David Meerman Scott recommends that marketers "earn their way in" (via publishing helpful information on a blog etc.) in contrast to outbound marketing where they "buy, beg, or bug their way in" (via paid advertisements, issuing press releases, or paying commissioned sales people, respectively). The term is synonymous with the concept of permission marketing, which is the title of a book by Seth Godin. The inbound marketing term was coined by HubSpot’s Brian Halligan, in 2005. According to HubSpot, inbound marketing is especially effective for small businesses that deal with high dollar values, long research cycles and knowledge-based products. In these areas prospects are more likely to get informed and hire someone who demonstrates expertise.
In one case inbound marketing was defined by three phases: Get found, Convert and Analyze. A newer model from Business2Community illustrates the concept in five stages:
Convert visitors to leads
Convert leads to sales
Turn customers into repeat higher margin customers
Analyze for continuous improvement

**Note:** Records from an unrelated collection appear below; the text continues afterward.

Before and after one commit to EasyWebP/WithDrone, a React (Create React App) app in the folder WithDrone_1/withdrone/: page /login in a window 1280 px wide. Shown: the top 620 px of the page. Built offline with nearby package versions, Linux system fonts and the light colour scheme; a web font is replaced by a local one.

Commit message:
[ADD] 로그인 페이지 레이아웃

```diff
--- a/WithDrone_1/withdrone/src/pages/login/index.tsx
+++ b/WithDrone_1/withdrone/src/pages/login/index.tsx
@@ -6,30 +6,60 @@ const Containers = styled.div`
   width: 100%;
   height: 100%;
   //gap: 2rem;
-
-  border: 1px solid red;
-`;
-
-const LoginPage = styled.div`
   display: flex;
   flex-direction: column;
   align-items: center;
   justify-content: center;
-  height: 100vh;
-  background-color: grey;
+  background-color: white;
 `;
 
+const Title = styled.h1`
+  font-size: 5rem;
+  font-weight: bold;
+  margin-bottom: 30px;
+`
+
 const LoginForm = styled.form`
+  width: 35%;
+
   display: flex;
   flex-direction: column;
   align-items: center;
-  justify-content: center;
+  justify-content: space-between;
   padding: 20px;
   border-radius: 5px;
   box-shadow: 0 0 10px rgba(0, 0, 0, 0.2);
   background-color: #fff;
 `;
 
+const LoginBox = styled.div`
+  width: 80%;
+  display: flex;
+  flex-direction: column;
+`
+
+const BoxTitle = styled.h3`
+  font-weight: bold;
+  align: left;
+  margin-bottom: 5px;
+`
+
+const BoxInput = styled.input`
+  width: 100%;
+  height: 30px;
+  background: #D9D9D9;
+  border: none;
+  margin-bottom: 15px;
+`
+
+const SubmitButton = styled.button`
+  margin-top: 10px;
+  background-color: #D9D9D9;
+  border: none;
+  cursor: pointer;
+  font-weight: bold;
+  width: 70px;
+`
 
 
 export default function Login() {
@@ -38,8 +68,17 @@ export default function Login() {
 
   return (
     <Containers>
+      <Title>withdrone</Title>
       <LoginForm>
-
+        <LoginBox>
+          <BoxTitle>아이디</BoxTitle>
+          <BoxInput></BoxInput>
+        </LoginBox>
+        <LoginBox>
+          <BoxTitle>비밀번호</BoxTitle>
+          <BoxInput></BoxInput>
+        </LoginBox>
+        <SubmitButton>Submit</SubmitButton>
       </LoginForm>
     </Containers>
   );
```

Complex inbound marketing practices target potential customers at various different levels of product/brand awareness. The most scaled tactics attempt to funnel customers from semantically related market segments, who have no product awareness or intention to purchase. This is usually achieved by taking the customer through a structured informational path, that builds awareness and increases interest over time.